#### PROBLEM REQUIREMENTS
Exact repetition of every record is required.

== DATASET RECORDS

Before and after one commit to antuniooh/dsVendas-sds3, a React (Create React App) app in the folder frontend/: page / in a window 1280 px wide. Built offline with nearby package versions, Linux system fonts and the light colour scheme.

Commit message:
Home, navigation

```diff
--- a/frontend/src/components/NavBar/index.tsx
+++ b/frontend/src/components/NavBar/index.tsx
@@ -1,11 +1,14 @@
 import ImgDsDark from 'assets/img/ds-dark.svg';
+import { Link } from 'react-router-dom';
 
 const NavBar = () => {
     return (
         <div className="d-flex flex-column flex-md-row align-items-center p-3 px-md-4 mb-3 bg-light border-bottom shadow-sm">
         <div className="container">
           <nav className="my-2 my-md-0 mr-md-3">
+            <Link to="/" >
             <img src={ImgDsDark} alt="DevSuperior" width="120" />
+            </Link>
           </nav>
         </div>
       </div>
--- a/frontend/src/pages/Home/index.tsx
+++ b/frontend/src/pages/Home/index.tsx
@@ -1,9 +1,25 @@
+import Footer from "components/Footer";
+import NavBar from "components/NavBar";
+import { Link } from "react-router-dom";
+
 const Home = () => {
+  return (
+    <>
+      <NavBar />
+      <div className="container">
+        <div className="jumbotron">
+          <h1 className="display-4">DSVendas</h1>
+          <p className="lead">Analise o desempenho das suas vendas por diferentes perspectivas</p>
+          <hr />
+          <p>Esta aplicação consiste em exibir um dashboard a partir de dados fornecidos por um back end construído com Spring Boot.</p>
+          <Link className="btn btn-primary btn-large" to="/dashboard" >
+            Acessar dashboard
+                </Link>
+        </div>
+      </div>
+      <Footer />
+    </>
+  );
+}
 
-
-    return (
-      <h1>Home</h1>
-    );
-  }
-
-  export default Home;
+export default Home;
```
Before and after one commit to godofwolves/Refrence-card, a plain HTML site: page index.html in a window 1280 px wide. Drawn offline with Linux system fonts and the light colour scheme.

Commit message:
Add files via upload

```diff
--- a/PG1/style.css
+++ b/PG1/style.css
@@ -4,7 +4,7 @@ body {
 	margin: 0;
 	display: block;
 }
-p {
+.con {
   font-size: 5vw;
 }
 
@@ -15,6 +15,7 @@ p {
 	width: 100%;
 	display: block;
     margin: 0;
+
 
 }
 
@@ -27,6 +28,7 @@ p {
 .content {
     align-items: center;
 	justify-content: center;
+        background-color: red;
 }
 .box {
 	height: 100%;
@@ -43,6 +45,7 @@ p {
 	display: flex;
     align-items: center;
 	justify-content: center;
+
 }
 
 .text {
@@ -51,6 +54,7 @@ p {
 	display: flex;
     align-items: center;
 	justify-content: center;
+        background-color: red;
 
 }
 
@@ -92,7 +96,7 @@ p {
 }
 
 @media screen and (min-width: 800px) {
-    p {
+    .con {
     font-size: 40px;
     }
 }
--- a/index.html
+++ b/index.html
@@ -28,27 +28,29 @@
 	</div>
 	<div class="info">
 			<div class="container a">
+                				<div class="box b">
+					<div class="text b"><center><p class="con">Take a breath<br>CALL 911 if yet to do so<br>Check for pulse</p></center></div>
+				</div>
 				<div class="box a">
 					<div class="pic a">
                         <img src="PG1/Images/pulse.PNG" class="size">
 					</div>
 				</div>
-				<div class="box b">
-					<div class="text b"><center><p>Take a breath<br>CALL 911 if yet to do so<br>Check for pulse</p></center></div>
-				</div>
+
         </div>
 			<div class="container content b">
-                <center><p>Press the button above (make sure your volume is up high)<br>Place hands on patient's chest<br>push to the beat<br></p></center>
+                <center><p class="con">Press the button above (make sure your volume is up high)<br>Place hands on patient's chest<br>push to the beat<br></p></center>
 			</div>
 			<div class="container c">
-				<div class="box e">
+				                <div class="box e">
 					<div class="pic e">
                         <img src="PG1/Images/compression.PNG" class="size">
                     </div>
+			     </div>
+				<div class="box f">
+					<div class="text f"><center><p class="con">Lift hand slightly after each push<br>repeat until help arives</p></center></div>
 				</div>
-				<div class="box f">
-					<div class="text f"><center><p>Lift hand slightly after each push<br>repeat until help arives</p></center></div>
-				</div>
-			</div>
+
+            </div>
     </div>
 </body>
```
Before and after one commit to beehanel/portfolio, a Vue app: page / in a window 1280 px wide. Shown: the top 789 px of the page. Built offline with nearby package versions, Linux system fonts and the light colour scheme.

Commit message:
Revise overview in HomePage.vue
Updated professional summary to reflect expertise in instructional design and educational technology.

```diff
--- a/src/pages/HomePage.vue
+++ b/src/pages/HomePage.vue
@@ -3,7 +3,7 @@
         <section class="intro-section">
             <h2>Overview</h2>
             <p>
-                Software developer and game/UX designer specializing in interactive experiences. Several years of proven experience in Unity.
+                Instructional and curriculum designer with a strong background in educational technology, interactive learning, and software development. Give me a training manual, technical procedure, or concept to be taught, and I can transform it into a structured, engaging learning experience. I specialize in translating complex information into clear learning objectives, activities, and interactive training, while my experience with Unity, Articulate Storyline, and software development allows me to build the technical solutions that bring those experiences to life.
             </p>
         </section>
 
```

====

#### REPLY
Before and after one commit to antuniooh/dsVendas-sds3, a React (Create React App) app in the folder frontend/: page / in a window 1280 px wide. Built offline with nearby package versions, Linux system fonts and the light colour scheme.

Commit message:
Home, navigation

```diff
--- a/frontend/src/components/NavBar/index.tsx
+++ b/frontend/src/components/NavBar/index.tsx
@@ -1,11 +1,14 @@
 import ImgDsDark from 'assets/img/ds-dark.svg';
+import { Link } from 'react-router-dom';
 
 const NavBar = () => {
     return (
         <div className="d-flex flex-column flex-md-row align-items-center p-3 px-md-4 mb-3 bg-light border-bottom shadow-sm">
         <div className="container">
           <nav className="my-2 my-md-0 mr-md-3">
+            <Link to="/" >
             <img src={ImgDsDark} alt="DevSuperior" width="120" />
+            </Link>
           </nav>
         </div>
       </div>
--- a/frontend/src/pages/Home/index.tsx
+++ b/frontend/src/pages/Home/index.tsx
@@ -1,9 +1,25 @@
+import Footer from "components/Footer";
+import NavBar from "components/NavBar";
+import { Link } from "react-router-dom";
+
 const Home = () => {
+  return (
+    <>
+      <NavBar />
+      <div className="container">
+        <div className="jumbotron">
+          <h1 className="display-4">DSVendas</h1>
+          <p className="lead">Analise o desempenho das suas vendas por diferentes perspectivas</p>
+          <hr />
+          <p>Esta aplicação consiste em exibir um dashboard a partir de dados fornecidos por um back end construído com Spring Boot.</p>
+          <Link className="btn btn-primary btn-large" to="/dashboard" >
+            Acessar dashboard
+                </Link>
+        </div>
+      </div>
+      <Footer />
+    </>
+  );
+}
 
-
-    return (
-      <h1>Home</h1>
-    );
-  }
-
-  export default Home;
+export default Home;
```
Before and after one commit to godofwolves/Refrence-card, a plain HTML site: page index.html in a window 1280 px wide. Drawn offline with Linux system fonts and the light colour scheme.

Commit message:
Add files via upload

```diff
--- a/PG1/style.css
+++ b/PG1/style.css
@@ -4,7 +4,7 @@ body {
 	margin: 0;
 	display: block;
 }
-p {
+.con {
   font-size: 5vw;
 }
 
@@ -15,6 +15,7 @@ p {
 	width: 100%;
 	display: block;
     margin: 0;
+
 
 }
 
@@ -27,6 +28,7 @@ p {
 .content {
     align-items: center;
 	justify-content: center;
+        background-color: red;
 }
 .box {
 	height: 100%;
@@ -43,6 +45,7 @@ p {
 	display: flex;
     align-items: center;
 	justify-content: center;
+
 }
 
 .text {
@@ -51,6 +54,7 @@ p {
 	display: flex;
     align-items: center;
 	justify-content: center;
+        background-color: red;
 
 }
 
@@ -92,7 +96,7 @@ p {
 }
 
 @media screen and (min-width: 800px) {
-    p {
+    .con {
     font-size: 40px;
     }
 }
--- a/index.html
+++ b/index.html
@@ -28,27 +28,29 @@
 	</div>
 	<div class="info">
 			<div class="container a">
+                				<div class="box b">
+					<div class="text b"><center><p class="con">Take a breath<br>CALL 911 if yet to do so<br>Check for pulse</p></center></div>
+				</div>
 				<div class="box a">
 					<div class="pic a">
                         <img src="PG1/Images/pulse.PNG" class="size">
 					</div>
 				</div>
-				<div class="box b">
-					<div class="text b"><center><p>Take a breath<br>CALL 911 if yet to do so<br>Check for pulse</p></center></div>
-				</div>
+
         </div>
 			<div class="container content b">
-                <center><p>Press the button above (make sure your volume is up high)<br>Place hands on patient's chest<br>push to the beat<br></p></center>
+                <center><p class="con">Press the button above (make sure your volume is up high)<br>Place hands on patient's chest<br>push to the beat<br></p></center>
 			</div>
 			<div class="container c">
-				<div class="box e">
+				                <div class="box e">
 					<div class="pic e">
                         <img src="PG1/Images/compression.PNG" class="size">
                     </div>
+			     </div>
+				<div class="box f">
+					<div class="text f"><center><p class="con">Lift hand slightly after each push<br>repeat until help arives</p></center></div>
 				</div>
-				<div class="box f">
-					<div class="text f"><center><p>Lift hand slightly after each push<br>repeat until help arives</p></center></div>
-				</div>
-			</div>
+
+            </div>
     </div>
 </body>
```
Before and after one commit to beehanel/portfolio, a Vue app: page / in a window 1280 px wide. Shown: the top 789 px of the page. Built offline with nearby package versions, Linux system fonts and the light colour scheme.

Commit message:
Revise overview in HomePage.vue
Updated professional summary to reflect expertise in instructional design and educational technology.

```diff
--- a/src/pages/HomePage.vue
+++ b/src/pages/HomePage.vue
@@ -3,7 +3,7 @@
         <section class="intro-section">
             <h2>Overview</h2>
             <p>
-                Software developer and game/UX designer specializing in interactive experiences. Several years of proven experience in Unity.
+                Instructional and curriculum designer with a strong background in educational technology, interactive learning, and software development. Give me a training manual, technical procedure, or concept to be taught, and I can transform it into a structured, engaging learning experience. I specialize in translating complex information into clear learning objectives, activities, and interactive training, while my experience with Unity, Articulate Storyline, and software development allows me to build the technical solutions that bring those experiences to life.
             </p>
         </section>
 
```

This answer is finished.